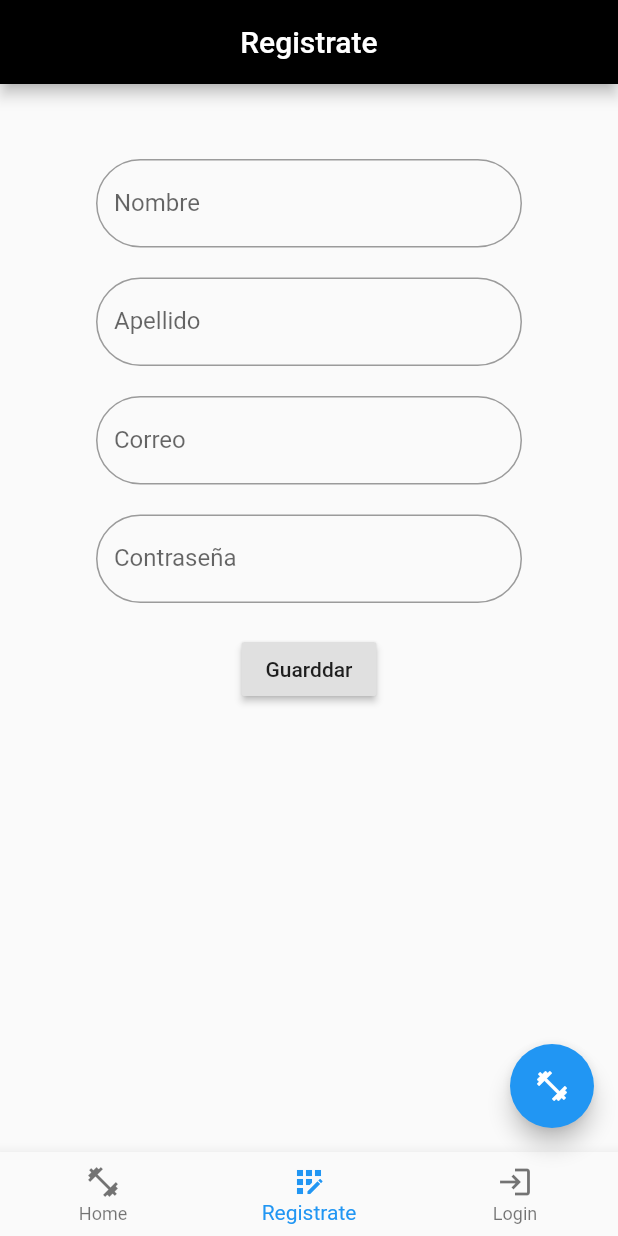
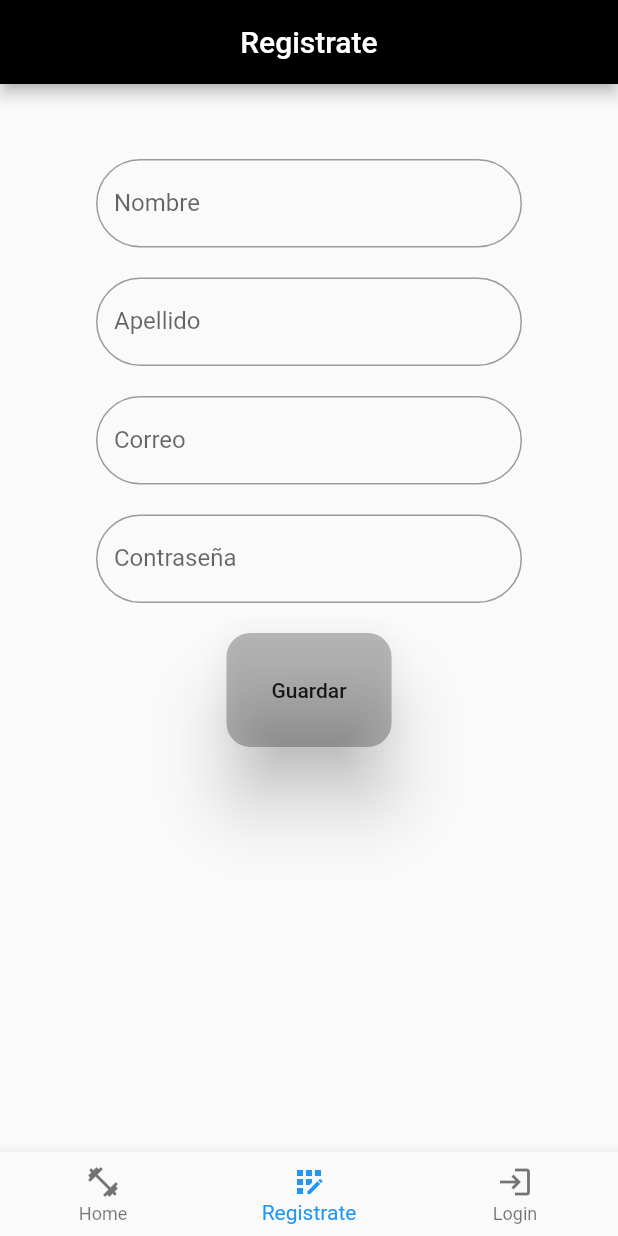
Before and after one commit to Broscar-Xd/gymobile, a Flutter app: the screen it shows after launch, item 2 of the bottom bar chosen, on a phone screen of 412 x 824 dp. Run offline on Flutter 3.47's test engine with Material 2 defaults, Android fonts, the light colour scheme and no system bars; our stand-ins replace sqflite; accounts and stored records are empty.

Commit message:
Cambios_de_diseño

```diff
--- a/lib/main.dart
+++ b/lib/main.dart
@@ -1,9 +1,7 @@
 import 'package:flutter/material.dart';
 import 'package:gymobile/src/pages/feeding_page.dart';
 import 'package:gymobile/src/pages/home_page.dart';
-//import 'package:firebase_core/firebase_core.dart';
-import 'package:gymobile/src/pages/routine_page.dart';
-import 'package:gymobile/src/widgets/Content/feeding_widget.dart';
+import 'package:gymobile/src/pages/welcome_page.dart';
 void main() {//async {
   //WidgetsFlutterBinding.ensureInitialized();
   //await Firebase.initializeApp();
@@ -24,7 +22,8 @@ class MyApp extends StatelessWidget {
 
 
       routes: {
-        FeedingPage.ROUTE : (_) => FeedingPage()
+        FeedingPage.ROUTE : (_) => FeedingPage(),
+        WelcomePage.ROUTE: (_)=> WelcomePage()
 
       },
     );
--- a/lib/src/pages/feeding_page.dart
+++ b/lib/src/pages/feeding_page.dart
@@ -27,6 +27,7 @@ class _FeedingPageState extends State<FeedingPage> {
       ),
       body: Container(
       child: SingleChildScrollView(child: Card(
+
         child: FeddingWidget()),)
     ));
 
--- a/lib/src/pages/register_page.dart
+++ b/lib/src/pages/register_page.dart
@@ -1,7 +1,7 @@
 import 'package:flutter/material.dart';
+import 'package:gymobile/src/pages/welcome_page.dart';
 
 class RegisterPage extends StatelessWidget {
-
   const RegisterPage({Key? key}) : super(key: key);
 
   @override
@@ -15,45 +15,63 @@ class RegisterPage extends StatelessWidget {
 }
 
 class _FormRegister extends StatelessWidget {
-
-
   @override
   Widget build(BuildContext context) {
     return Container(
       padding: EdgeInsets.all(50),
-      child: Form(child: Column(children: <Widget>[
+      child: Form(
+        child: Column(
+          children: <Widget>[
             TextFormField(
               decoration: InputDecoration(
                   labelText: "Nombre",
-            border: OutlineInputBorder(borderRadius: BorderRadius.all(Radius.circular(50)))
+                  border: OutlineInputBorder(
+                      borderRadius: BorderRadius.all(Radius.circular(50)))),
             ),
+            SizedBox(
+              height: 20,
             ),
-        SizedBox(height: 20,),
             TextFormField(
               decoration: InputDecoration(
                   labelText: "Apellido",
-            border: OutlineInputBorder(borderRadius: BorderRadius.all(Radius.circular(50)))
+                  border: OutlineInputBorder(
+                      borderRadius: BorderRadius.all(Radius.circular(50)))),
             ),
+            SizedBox(
+              height: 20,
             ),
-        SizedBox(height: 20,),
             TextFormField(
               decoration: InputDecoration(
                   labelText: "Correo",
-            border: OutlineInputBorder(borderRadius: BorderRadius.all(Radius.circular(50)))
+                  border: OutlineInputBorder(
+                      borderRadius: BorderRadius.all(Radius.circular(50)))),
             ),
+            SizedBox(
+              height: 20,
             ),
-        SizedBox(height: 20,),
             TextFormField(
               decoration: InputDecoration(
                   labelText: "Contraseña",
-            border: OutlineInputBorder(borderRadius: BorderRadius.all(Radius.circular(50)))
+                  border: OutlineInputBorder(
+                      borderRadius: BorderRadius.all(Radius.circular(50)))),
+            ),
+            SizedBox(
+              height: 20,
+            ),
+            RaisedButton(
+                child: Text("Guardar"),
+                color: Colors.black26,
+                elevation: 20,
+                splashColor: Colors.black,
+                shape: RoundedRectangleBorder(
+                    borderRadius: BorderRadius.all(Radius.circular(16.0))),
+                padding: EdgeInsets.all(30),
+                onPressed: () {
+                  Navigator.pushNamed(context, WelcomePage.ROUTE);
+                })
+          ],
         ),
       ),
-        SizedBox(height: 20,),
-        RaisedButton(child: Text("Guarddar"), onPressed: (){
-          print("Guardar");
-        })
-      ],),),
     );
   }
 }
--- a/lib/src/widgets/Cards/register_card.dart
+++ b/lib/src/widgets/Cards/register_card.dart
@@ -24,6 +24,12 @@ class RegisterCard extends StatelessWidget {
             ),
 
             RaisedButton(child: Text(""),
+            color: Colors.lightGreen,
+                elevation: 20,
+                splashColor: Colors.red,
+                shape: RoundedRectangleBorder(
+                    borderRadius: BorderRadius.all(Radius.circular(16.0))),
+                padding: EdgeInsets.all(30),
             onPressed: (){
 
             },
--- a/lib/src/widgets/Content/home_widget.dart
+++ b/lib/src/widgets/Content/home_widget.dart
@@ -28,7 +28,8 @@ class _HomeWidgetState extends State<HomeWidget> {
 
             height: 40.0,
            ),
-           Text("Más información en:", textAlign: TextAlign.left,)
+           Text("Más información en:", textAlign: TextAlign.left,),
+           Image.asset('/images/fb.png')
 
          ],
       ),
```
Also changed, not shown: lib/src/pages/home_page.dart (+2 -6 lines), lib/src/pages/login_page.dart (+26 -11 lines), lib/src/pages/welcome_page.dart (added, +29 -0 lines), lib/src/widgets/Cards/welcome_card.dart (added, +15 -0 lines), lib/src/widgets/Content/feeding_widget.dart (+3 -4 lines), lib/src/widgets/Content/welcome_widget.dart (added, +75 -0 lines), assets/images/fb.png (renamed from assets/images/fb_icon_325x325.png), assets/images/us.png (added), 2 other files. Lines whose indentation alone changed are shown as unchanged.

◇ ◇ ◇ ◇

AIM OF THE TASK
Search the entries for the word "StatelessWidget". Copy every line where it occurs.

OUTPUT BELOW
@@ -24,7 +22,8 @@ class MyApp extends StatelessWidget {
 class RegisterPage extends StatelessWidget {
@@ -15,45 +15,63 @@ class RegisterPage extends StatelessWidget {
 class _FormRegister extends StatelessWidget {
@@ -24,6 +24,12 @@ class RegisterCard extends StatelessWidget {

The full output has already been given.